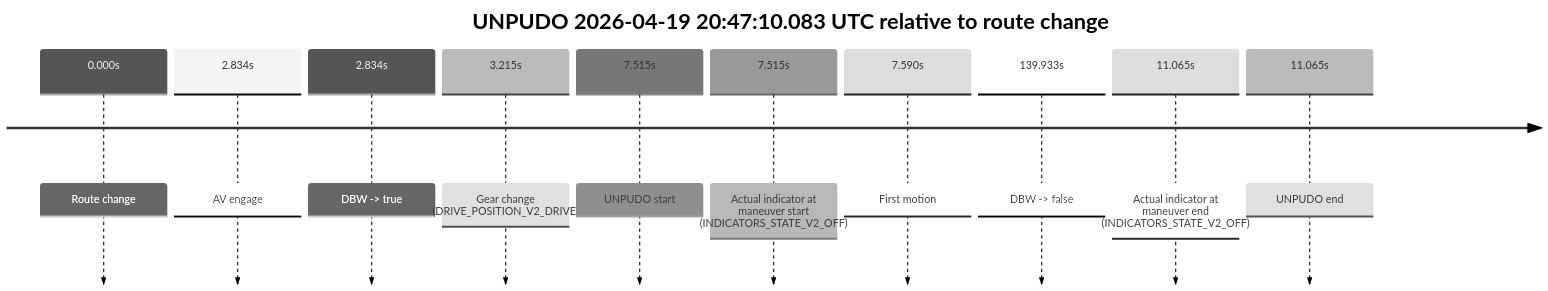
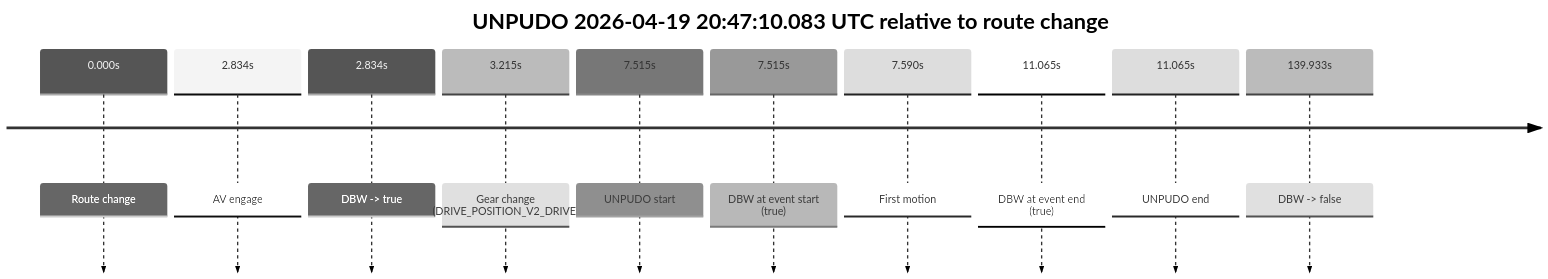
One commit to yoelshapiro/vault changed the third of 5 diagrams in model_analysis/report_cards/2026/04/Week-3/fme20009--2026-04-19--20-01-00--gen2-av-aeee07a9-d252-46e4-b6ef-3c843203ccb1.md. Above: the diagram before and after it, drawn with Mermaid (neutral theme). The commit also changed other lines of this file and 85 other files, not shown here.

````diff
--- a/model_analysis/report_cards/2026/04/Week-3/fme20009--2026-04-19--20-01-00--gen2-av-aeee07a9-d252-46e4-b6ef-3c843203ccb1.md
+++ b/model_analysis/report_cards/2026/04/Week-3/fme20009--2026-04-19--20-01-00--gen2-av-aeee07a9-d252-46e4-b6ef-3c843203ccb1.md
@@ -295,14 +221,14 @@
 ```mermaid
 timeline
     title UNPUDO 2026-04-19 20:47:10.083 UTC relative to route change
     0.000s : Route change
     2.834s : AV engage
     2.834s : DBW -> true
     3.215s : Gear change (DRIVE_POSITION_V2_DRIVE)
     7.515s : UNPUDO start
-    7.515s : Actual indicator at maneuver start (INDICATORS_STATE_V2_OFF)
+    7.515s : DBW at event start (true)
     7.590s : First motion
+    11.065s : DBW at event end (true)
+    11.065s : UNPUDO end
     139.933s : DBW -> false
-    11.065s : Actual indicator at maneuver end (INDICATORS_STATE_V2_OFF)
-    11.065s : UNPUDO end
 ```
````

● YOUR GOAL:
Figure out how many lines of the material include "Week", then reply with the count alone.

● ANSWER TO THIS TASK:
3